Alan came to Warwick in 1966 to study Physics. He was the first-ever sabbatical President of the Students’ Union in 1968-69, before graduating with First-Class Honours in 1970. Alan later entered the human rights sector, using his knowledge and passion to give back to his former university.
Professor Alison Ribeiro de Menezes (School of Modern Languages and Cultures), said:
“Alan was always a committed ambassador for Warwick, and offered his time and expertise generously to support both research and policy on refugee and minority ethnic issues.

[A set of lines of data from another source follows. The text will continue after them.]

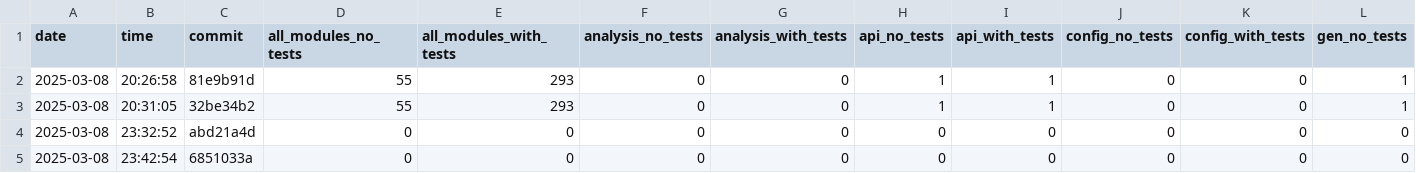
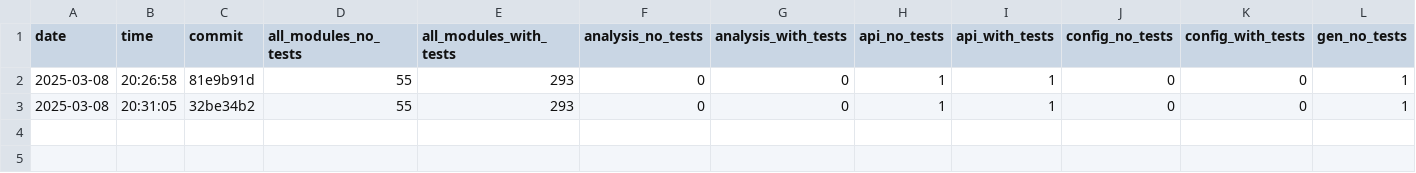
Before and after one commit to useocl/use, a CSV file: docs/cycles-tests.csv, drawn as a sheet; only a part is shown; rows hold the shown columns only; the diff names each change by its address in the sheet, - before the commit and + after, or states it on an @@ line.

```diff
--- a/docs/cycles-tests.csv
+++ b/docs/cycles-tests.csv
-row 4: 2025-03-08 | 23:32:52 | abd21a4d | 0 | 0 | 0 | 0 | 0 | 0 | 0 | 0 | 0
-row 5: 2025-03-08 | 23:42:54 | 6851033a | 0 | 0 | 0 | 0 | 0 | 0 | 0 | 0 | 0
```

He helped to shape the development of a Peace and Conflict Resolution Institute at Warwick, a key project in our forthcoming Social Sciences Grand Challenge.
“As general secretary of World University Service UK (WUS), he was instrumental in establishing a scholarship campaign to support Chilean academics and students whose lives were at risk in the wake of the September 1973 Pinochet coup d’état. WUS, in collaboration with the group Academics for Chile, went on to rescue 900 individuals and their families, enabling them to study and to rebuild their lives in the UK. Many would later return to Chile, contributing to the reestablishment of democracy after the fall of Pinochet. Alan would later comment that, the WUS programme was ‘one of the most complex and demanding ones I have been involved with in almost forty years of human rights work’.
“His passionate advocacy on behalf of refugee and asylum-seeking students at the University – and across the world – was unparalleled. Recognising the need to increase access to and awareness of available opportunities, he worked with the Widening Participation and Sanctuary Scholarship teams to bridge the gap for those who may have been unaware of the resources at their disposal.
“During his long association with Warwick, Alan was the first President of the Graduates Association, a member of the University Council, and a member of an academic advisory board on ethnic relations. He was awarded an honorary degree by Warwick in 2005.
“Alan’s contribution to refugee and ethnic minority issues was transformational, and his invaluable input and guidance influenced Warwick’s mission to create actively inclusive international communities.”
You can read more about Alan and his work in this obituary in the Guardian.